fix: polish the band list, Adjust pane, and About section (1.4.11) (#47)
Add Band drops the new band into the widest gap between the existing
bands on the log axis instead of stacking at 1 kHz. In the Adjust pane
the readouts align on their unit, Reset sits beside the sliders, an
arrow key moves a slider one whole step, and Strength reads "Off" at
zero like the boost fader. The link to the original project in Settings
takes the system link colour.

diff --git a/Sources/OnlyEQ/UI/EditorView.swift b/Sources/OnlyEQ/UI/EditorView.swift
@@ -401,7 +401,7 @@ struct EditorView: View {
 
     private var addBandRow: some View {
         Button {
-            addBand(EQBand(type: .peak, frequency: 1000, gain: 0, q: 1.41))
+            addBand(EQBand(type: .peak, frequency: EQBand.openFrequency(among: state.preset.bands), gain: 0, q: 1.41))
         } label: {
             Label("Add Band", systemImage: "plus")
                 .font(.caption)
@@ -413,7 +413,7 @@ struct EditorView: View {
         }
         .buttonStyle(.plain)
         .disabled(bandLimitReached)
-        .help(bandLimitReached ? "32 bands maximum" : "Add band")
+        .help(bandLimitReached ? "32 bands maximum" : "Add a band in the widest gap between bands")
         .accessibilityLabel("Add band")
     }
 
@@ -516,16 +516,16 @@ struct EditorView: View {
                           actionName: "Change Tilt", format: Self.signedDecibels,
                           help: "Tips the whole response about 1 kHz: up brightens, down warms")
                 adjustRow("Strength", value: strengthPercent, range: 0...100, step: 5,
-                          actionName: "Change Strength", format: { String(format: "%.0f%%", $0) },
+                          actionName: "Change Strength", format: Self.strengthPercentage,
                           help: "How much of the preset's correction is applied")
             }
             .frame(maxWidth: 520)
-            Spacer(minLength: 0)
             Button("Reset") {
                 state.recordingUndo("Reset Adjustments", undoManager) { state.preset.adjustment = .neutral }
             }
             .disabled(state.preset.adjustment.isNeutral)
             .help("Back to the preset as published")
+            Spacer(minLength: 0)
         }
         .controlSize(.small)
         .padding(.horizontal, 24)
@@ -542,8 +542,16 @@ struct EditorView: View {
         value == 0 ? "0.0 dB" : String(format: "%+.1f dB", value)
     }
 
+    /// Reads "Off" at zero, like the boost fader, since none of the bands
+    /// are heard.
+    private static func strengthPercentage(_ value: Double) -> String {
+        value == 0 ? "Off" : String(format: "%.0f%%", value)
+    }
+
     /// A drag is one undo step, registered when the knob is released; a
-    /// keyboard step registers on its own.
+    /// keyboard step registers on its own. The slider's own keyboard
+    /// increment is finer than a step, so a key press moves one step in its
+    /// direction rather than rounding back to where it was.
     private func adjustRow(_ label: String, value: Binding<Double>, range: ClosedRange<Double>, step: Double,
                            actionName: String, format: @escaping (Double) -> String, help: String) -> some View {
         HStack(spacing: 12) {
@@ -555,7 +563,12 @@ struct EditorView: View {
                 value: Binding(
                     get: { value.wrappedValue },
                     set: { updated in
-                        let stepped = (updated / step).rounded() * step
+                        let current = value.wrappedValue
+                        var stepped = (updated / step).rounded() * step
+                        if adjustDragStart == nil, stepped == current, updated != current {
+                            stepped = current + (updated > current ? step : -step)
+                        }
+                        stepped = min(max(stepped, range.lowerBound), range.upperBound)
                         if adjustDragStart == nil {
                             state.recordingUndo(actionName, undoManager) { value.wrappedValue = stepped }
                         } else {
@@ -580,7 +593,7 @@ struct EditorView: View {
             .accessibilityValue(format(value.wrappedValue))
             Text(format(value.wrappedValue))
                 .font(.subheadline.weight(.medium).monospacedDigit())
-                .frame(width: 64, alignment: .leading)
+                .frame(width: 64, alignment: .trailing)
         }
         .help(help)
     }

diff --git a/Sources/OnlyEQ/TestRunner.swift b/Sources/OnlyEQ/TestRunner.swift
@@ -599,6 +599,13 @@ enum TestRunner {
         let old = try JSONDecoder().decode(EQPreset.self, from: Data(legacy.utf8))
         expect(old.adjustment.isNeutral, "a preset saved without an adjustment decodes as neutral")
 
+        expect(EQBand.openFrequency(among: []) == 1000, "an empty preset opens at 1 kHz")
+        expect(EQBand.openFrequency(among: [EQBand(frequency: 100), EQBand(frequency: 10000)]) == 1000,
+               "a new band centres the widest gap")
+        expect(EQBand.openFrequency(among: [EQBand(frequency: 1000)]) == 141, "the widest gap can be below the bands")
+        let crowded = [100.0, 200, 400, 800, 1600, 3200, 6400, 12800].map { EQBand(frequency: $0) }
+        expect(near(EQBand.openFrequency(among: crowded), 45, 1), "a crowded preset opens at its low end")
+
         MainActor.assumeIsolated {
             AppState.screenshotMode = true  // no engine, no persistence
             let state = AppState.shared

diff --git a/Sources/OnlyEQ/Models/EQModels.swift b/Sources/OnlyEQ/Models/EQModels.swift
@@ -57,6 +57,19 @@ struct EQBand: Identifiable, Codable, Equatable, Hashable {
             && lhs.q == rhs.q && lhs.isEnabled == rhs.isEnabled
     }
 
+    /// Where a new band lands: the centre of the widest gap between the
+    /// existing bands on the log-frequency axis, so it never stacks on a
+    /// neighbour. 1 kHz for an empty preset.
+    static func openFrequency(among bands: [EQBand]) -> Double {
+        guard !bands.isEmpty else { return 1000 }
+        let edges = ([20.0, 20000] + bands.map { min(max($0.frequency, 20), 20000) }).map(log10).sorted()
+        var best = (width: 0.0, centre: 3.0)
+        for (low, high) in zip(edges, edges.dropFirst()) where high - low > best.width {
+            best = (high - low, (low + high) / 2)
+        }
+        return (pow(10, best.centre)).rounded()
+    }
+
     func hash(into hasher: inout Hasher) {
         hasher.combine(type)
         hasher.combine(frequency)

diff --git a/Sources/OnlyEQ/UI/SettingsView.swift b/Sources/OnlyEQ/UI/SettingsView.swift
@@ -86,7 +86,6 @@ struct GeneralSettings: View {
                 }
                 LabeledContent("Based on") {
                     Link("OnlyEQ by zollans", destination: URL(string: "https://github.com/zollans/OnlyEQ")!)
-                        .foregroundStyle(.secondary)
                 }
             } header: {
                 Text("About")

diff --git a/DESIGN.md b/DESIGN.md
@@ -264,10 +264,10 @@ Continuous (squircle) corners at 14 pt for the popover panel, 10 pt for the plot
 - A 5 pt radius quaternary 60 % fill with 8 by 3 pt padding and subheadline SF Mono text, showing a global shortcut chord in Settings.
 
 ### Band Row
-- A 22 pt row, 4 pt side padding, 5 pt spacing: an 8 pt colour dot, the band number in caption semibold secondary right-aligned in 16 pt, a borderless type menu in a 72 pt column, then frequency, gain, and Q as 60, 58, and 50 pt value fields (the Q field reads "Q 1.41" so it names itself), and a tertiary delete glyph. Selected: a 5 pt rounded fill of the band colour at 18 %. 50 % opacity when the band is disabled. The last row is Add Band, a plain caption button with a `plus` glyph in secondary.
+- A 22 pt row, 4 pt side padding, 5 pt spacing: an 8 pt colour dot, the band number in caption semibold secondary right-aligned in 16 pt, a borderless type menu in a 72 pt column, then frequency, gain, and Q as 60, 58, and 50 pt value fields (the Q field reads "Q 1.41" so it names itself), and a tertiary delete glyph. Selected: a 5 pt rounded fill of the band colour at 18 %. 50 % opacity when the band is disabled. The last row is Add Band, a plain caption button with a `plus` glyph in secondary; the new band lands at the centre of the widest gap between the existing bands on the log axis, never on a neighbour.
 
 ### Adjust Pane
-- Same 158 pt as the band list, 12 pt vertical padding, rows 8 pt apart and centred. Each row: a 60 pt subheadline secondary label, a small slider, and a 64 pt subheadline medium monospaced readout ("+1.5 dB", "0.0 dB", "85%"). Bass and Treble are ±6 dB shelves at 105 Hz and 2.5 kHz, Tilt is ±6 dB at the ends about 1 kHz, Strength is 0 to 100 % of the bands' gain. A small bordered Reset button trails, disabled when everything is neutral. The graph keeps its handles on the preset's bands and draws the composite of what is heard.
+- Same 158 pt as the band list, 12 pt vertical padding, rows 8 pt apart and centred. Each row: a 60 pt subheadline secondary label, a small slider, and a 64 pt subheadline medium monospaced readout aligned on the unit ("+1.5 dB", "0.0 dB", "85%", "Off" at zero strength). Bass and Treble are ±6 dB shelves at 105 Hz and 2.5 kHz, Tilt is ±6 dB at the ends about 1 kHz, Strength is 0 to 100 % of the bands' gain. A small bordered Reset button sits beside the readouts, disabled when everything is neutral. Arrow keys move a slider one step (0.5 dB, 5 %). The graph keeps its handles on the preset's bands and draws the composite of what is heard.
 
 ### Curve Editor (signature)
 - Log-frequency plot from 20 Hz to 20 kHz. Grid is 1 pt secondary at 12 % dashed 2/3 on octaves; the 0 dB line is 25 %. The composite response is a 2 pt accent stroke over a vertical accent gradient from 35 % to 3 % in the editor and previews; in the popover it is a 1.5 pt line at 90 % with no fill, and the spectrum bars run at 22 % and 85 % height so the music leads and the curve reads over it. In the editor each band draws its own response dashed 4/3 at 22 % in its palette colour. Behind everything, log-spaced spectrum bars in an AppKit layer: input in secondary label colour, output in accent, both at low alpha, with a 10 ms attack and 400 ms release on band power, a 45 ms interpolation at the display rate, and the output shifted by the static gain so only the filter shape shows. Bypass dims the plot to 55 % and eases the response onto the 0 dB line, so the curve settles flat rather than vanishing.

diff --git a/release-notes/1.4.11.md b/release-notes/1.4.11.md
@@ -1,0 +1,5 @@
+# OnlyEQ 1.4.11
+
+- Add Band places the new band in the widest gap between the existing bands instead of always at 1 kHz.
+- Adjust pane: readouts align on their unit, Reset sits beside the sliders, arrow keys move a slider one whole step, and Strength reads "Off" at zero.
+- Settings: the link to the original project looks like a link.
***
After locating the line holding "diff --git a/Sources/OnlyEQ/Models/EQModels.swift" above, output exactly that line and every line after it through the line holding "hasher.combine(type)". Include nothing else.

Response:
diff --git a/Sources/OnlyEQ/Models/EQModels.swift b/Sources/OnlyEQ/Models/EQModels.swift
@@ -57,6 +57,19 @@ struct EQBand: Identifiable, Codable, Equatable, Hashable {
             && lhs.q == rhs.q && lhs.isEnabled == rhs.isEnabled
     }
 
+    /// Where a new band lands: the centre of the widest gap between the
+    /// existing bands on the log-frequency axis, so it never stacks on a
+    /// neighbour. 1 kHz for an empty preset.
+    static func openFrequency(among bands: [EQBand]) -> Double {
+        guard !bands.isEmpty else { return 1000 }
+        let edges = ([20.0, 20000] + bands.map { min(max($0.frequency, 20), 20000) }).map(log10).sorted()
+        var best = (width: 0.0, centre: 3.0)
+        for (low, high) in zip(edges, edges.dropFirst()) where high - low > best.width {
+            best = (high - low, (low + high) / 2)
+        }
+        return (pow(10, best.centre)).rounded()
+    }
+
     func hash(into hasher: inout Hasher) {
         hasher.combine(type)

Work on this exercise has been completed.